**Problem to solve**. Return every line below in which "podsumowanie" appears.

-- Input follows --

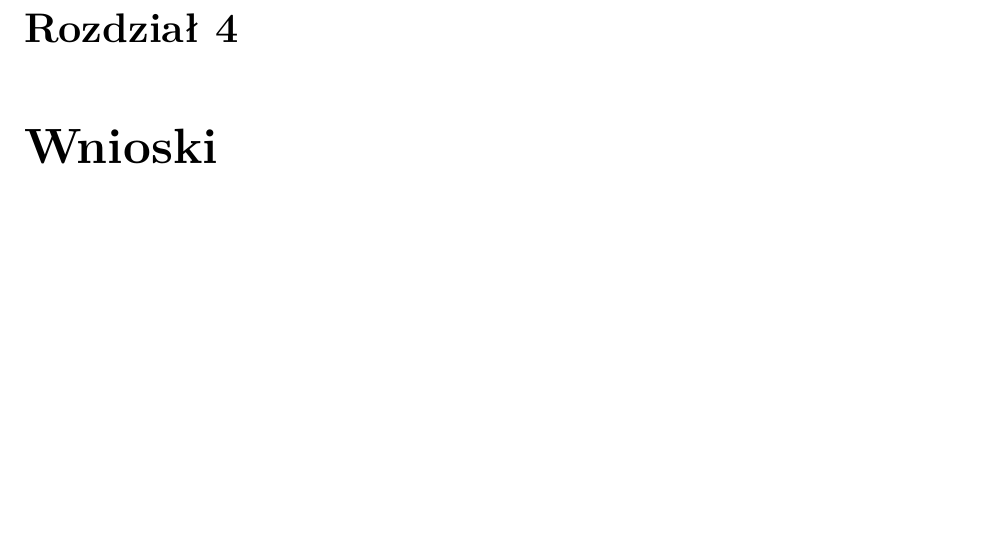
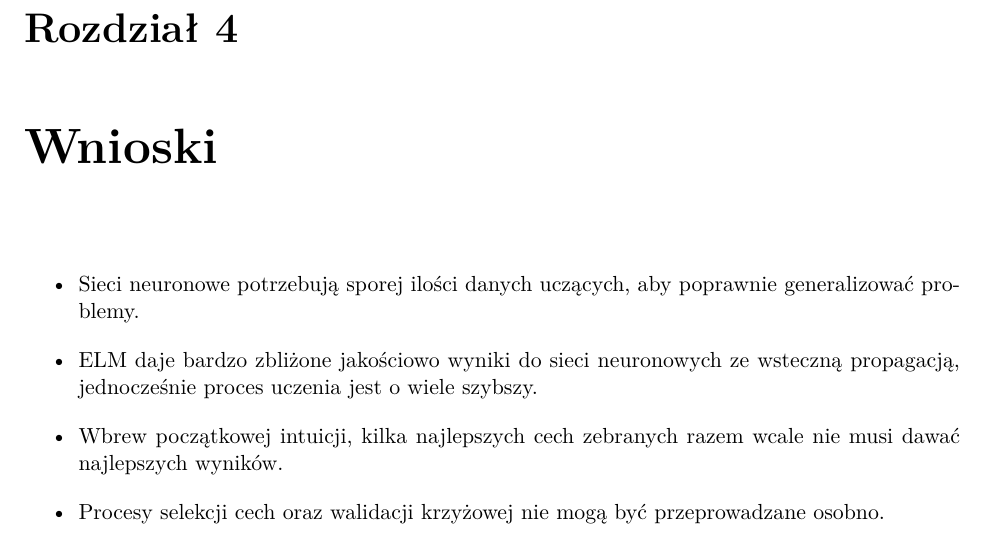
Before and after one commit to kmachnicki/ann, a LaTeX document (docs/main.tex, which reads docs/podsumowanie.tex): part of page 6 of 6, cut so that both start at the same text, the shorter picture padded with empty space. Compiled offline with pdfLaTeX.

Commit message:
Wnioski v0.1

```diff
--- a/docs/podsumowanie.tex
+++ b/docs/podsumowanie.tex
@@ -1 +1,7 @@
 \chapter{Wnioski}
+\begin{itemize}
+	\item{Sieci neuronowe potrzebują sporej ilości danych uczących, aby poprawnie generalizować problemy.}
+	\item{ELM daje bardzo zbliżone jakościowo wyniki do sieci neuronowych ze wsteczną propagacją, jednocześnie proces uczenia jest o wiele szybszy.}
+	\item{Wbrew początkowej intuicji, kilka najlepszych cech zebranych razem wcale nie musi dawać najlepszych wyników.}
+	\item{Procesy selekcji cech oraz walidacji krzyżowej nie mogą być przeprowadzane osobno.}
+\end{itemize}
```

-- Input concluded --

**Result below**.
Before and after one commit to kmachnicki/ann, a LaTeX document (docs/main.tex, which reads docs/podsumowanie.tex): part of page 6 of 6, cut so that both start at the same text, the shorter picture padded with empty space. Compiled offline with pdfLaTeX.
--- a/docs/podsumowanie.tex
+++ b/docs/podsumowanie.tex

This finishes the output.